“Barbarian” is a horror thriller that follows two strangers who booked the same Airbnb. (Illustration by Aaliya Luthra)

Colleen Secaur, Staff Writer

Zach Cregger’s “Barbarian” seems to be multiple films in one. Just when you think you’ve got your finger on what you’re watching, the tone, plot and pacing shifts and warps into something new. To reveal these twists would be to rob those who haven’t seen the horrified glee that makes watching the film in a packed theater so much fun.

Set in modern-day Detroit, “Barbarian” follows Tess (Georgina Campbell) when she arrives at her Airbnb and finds Keith (Bill Skarsgård), who also booked the house. He eventually convinces her — despite her better judgment — that they could share the space for a few days.

Skarsgård, best known as the killer clown Pennywise in the movie “It,” is perfectly cast here as the all-too-charmingly awkward stranger, gradually easing Tess’ suspicions while raising ours. Needless to say, when Tess finds a secret door in the basement, which leads to a network of tunnels below the house, the meet-cute portion of the movie ends, and all hell breaks loose. 

Cregger, a former member of the influential Whitest Kids U Know sketch troupe, has comedic bona fides that are used to great effect throughout the film. A subplot involving a director disgraced by sexual assault allegations — played by Justin Long, a master of horror-comedy in his own right — produced the most reliable laughs. At one point, he willfully ignores several signs of torture and bloodshed in his property’s tunnels to measure the square footage, hoping to upsell the Airbnb.

Several reviews of “Barbarian” draw parallels between the film and James Wan’s “Malignant,” which released toward the end of last year and has already achieved cult classic status due to its zany camerawork and bizarrely gory twist. The similarities between the two films aren’t entirely unwarranted; the big bad in “Barbarian” is equal parts silly and gross as the one in “Malignant.” 

The two films differ, however, in the directors’ intentions. Cregger has more on his mind than creating a throwback gore fest, toggling between the grime lurking in the basements of Detroit in the Reagan era and the brutality of the city in its present day, all while making overt statements on the #MeToo movement and gentrification. 
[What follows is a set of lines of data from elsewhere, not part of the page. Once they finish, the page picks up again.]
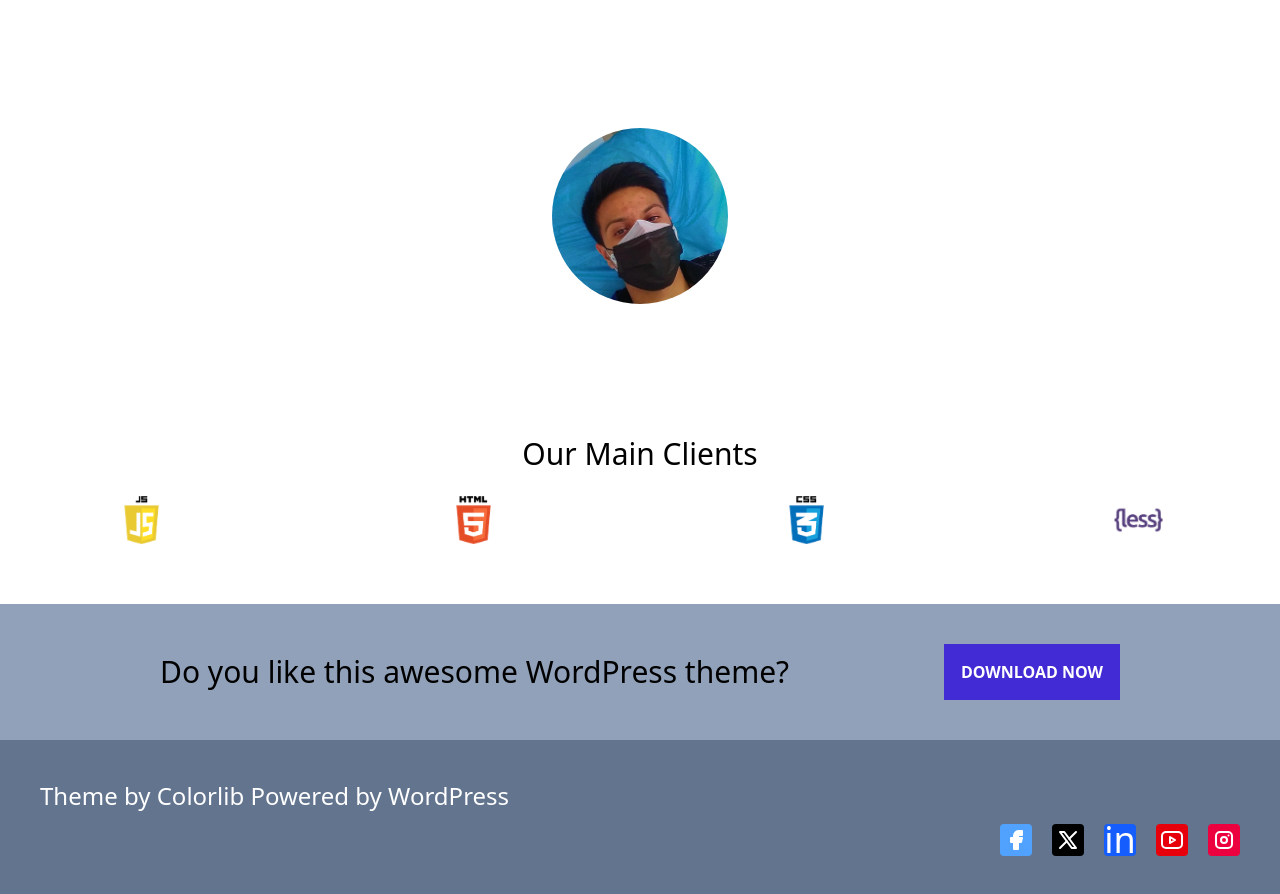
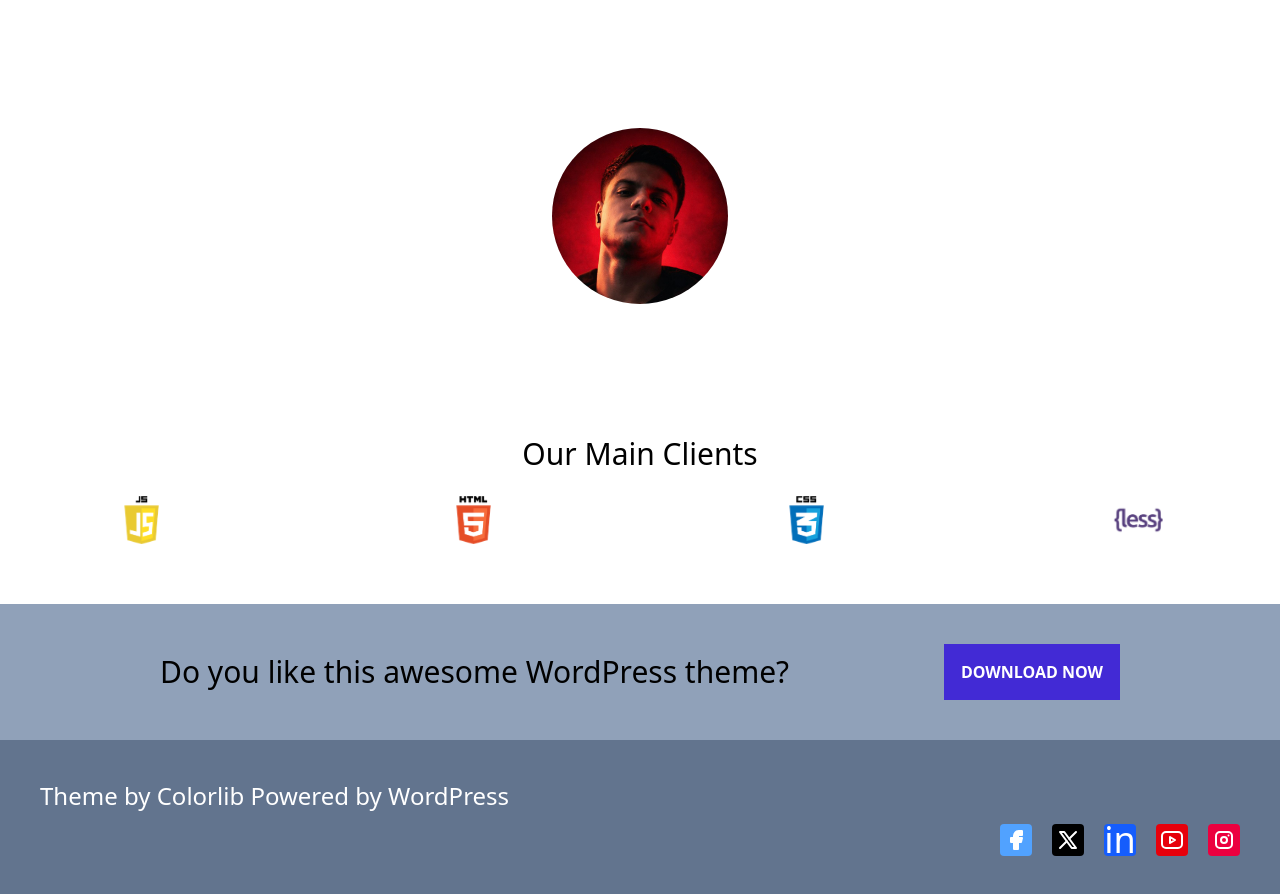
Before and after one commit to Telatiw/Shapely-Demo, a React (Vite) app: page /#/ in a window 1280 px wide. Shown: the part 4420-5314 px from the top of the page. Built offline with nearby package versions, Linux system fonts and the light colour scheme.

Commit message:
changeing img of WOCS

```diff
--- a/src/Pages/Home/WOCSSection/WOCSSection.jsx
+++ b/src/Pages/Home/WOCSSection/WOCSSection.jsx
@@ -16,7 +16,7 @@ function SContent() {
                 <h5 className="text-primary-content text-3xl">What Our Customers Say</h5>
                 <p className="text-center">Integer ut rutrum nulla, sit amet fringilla nisi. Nam nisl velit, vehicula at nibh sed, porttitor sollicitudin ante. Sed justo augue, vestibulum ut efficitur vitae, euismod et justo. Mauris sed mattis ante. Ut ligula lectus, consequat vitae neque ac, gravida hendrerit ante.</p>
                 <div className=" flex flex-col gap-5 items-center">
-                    <img className="rounded-full w-44 h-44 object-cover" src="rot.jpg" alt="" />
+                    <img className="rounded-full w-44 h-44 object-cover" src="telativ.jpg" alt="" />
                     <span className="text-primary-content text-2xl">MOHAMMAD JAVAD</span>
                 </div>
             </div>
```
Also changed, not shown: public/telativ.jpg (added).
Not all of it works. A story beat involving a scary houseless man who ends up aiding the protagonists as the action heats up is more dated and by the numbers than it should be. Campbell, while likable and down for anything as Tess, is given little to do other than make increasingly ill-advised decisions and whimper in the last third of the film. 

Ultimately though, these are minor asides that do little to impede the enjoyment of “Barbarian.” Cregger’s love and appreciation to bygone grindhouse and pulp-horror flicks of decades past shine through with every unexpected swing of his camera and resultant bloodbath. Of course, when it comes to genre films, a loving homage can only go so far  — like the “Friday the 13th” franchise and “A Nightmare on Elm Street” sequels. But “Barbarian” uses its foundations to become a genuinely exciting and unnerving moviegoing experience that shakes the audience to its core and doesn’t let up.

Contact Colleen Secaur at [email protected]